(Screenshot and code edit data)
=======
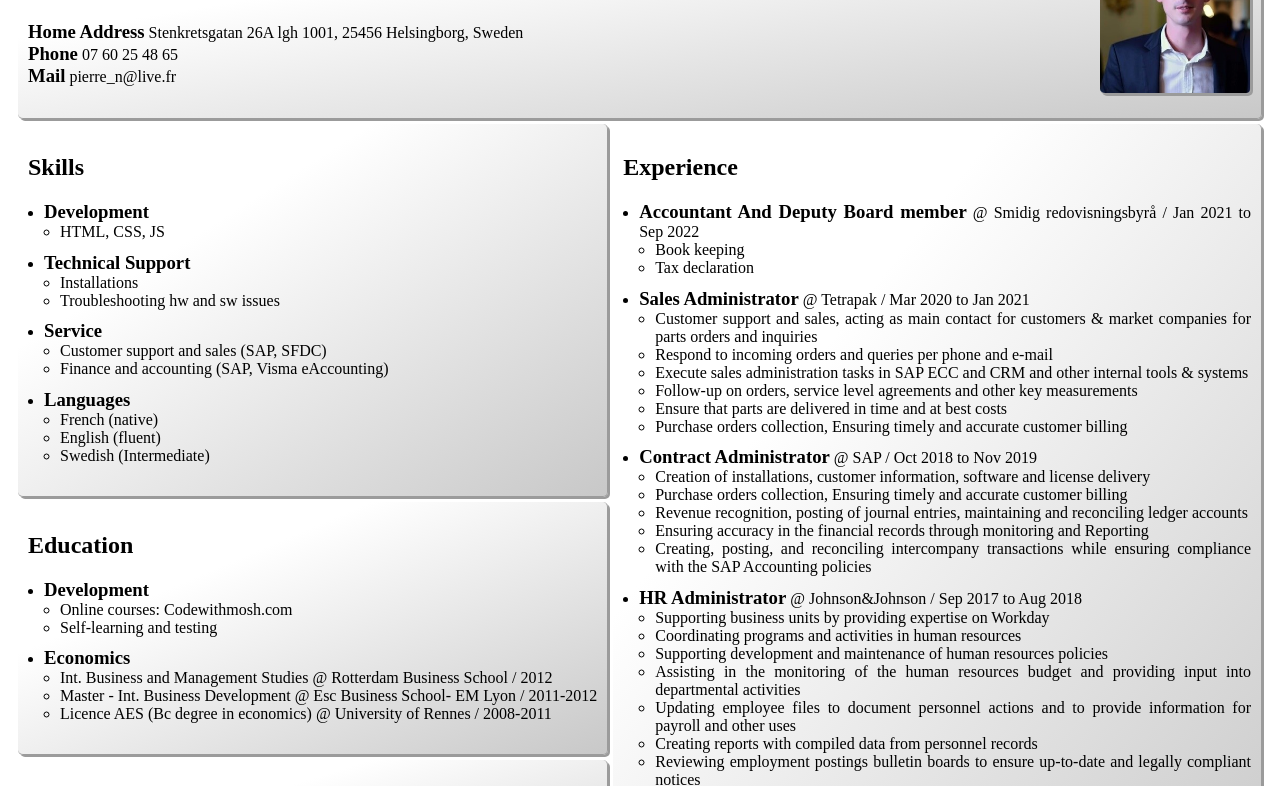
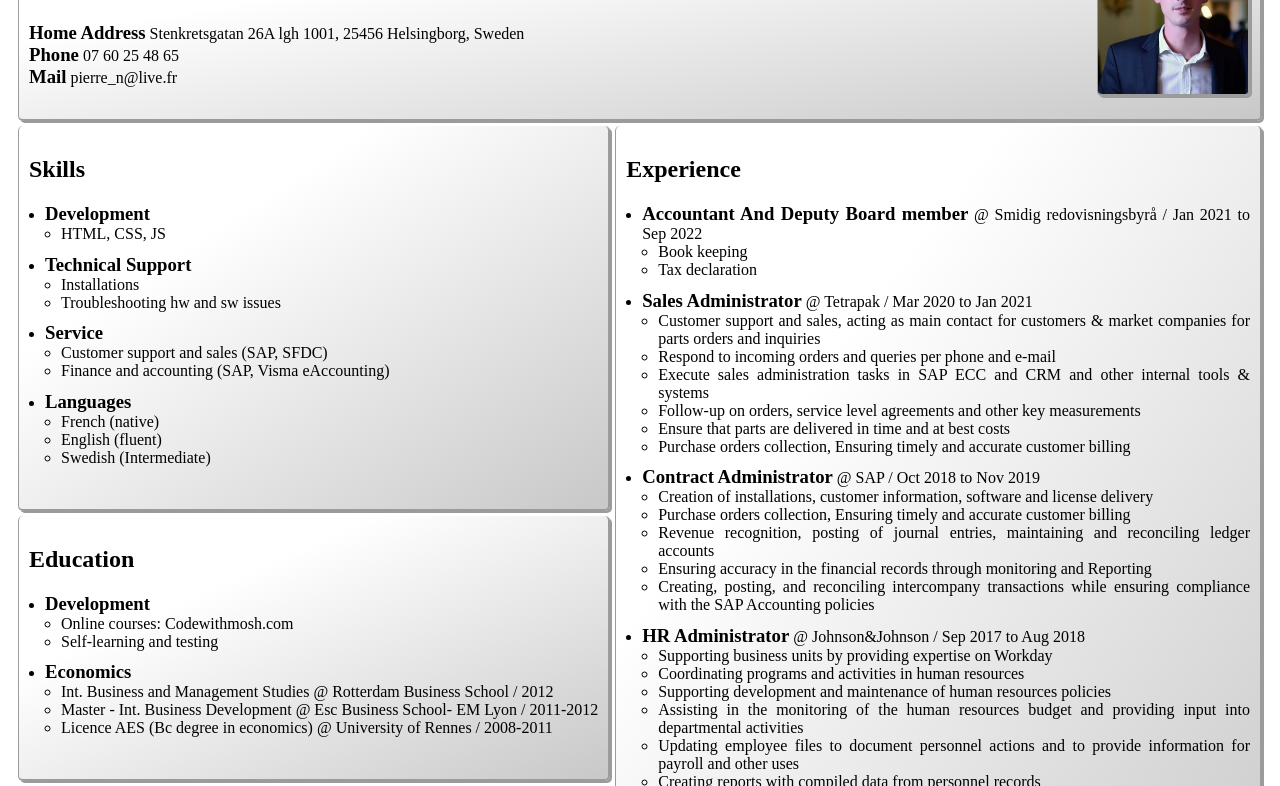
Before and after one commit to PierreNV/resume, a plain HTML site: page index.html in a window 1280 px wide. Shown: the part 146-932 px from the top of the page. Drawn offline with Linux system fonts and the light colour scheme.

Commit message:
Commit 18:38

```diff
--- a/Resume.css
+++ b/Resume.css
@@ -45,7 +45,7 @@ body {
 
 .container_borders {
   border-style: solid;
-  border-width: 0 1px 1px 0;
+  border-width: 0 2px 2px 1px;
   border-radius: 5px;
   border-color: rgb(155, 155, 155);
   box-shadow: 2px 2px rgb(155, 155, 155);
@@ -65,7 +65,7 @@ body {
 }
 
 .container_buttons:active {
-  transform: translate(0px, 0px);
+  transform: translate(2px, 2px);
   border-color: rgb(0, 255, 255);
   box-shadow: 3px 3px rgb(88, 220, 220);
 }
```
=======
(ASSIGNED TASK)
From the entries above, copy every line containing the word "color".

(OUTPUT OF THE TASK)
   border-color: rgb(155, 155, 155);
   border-color: rgb(0, 255, 255);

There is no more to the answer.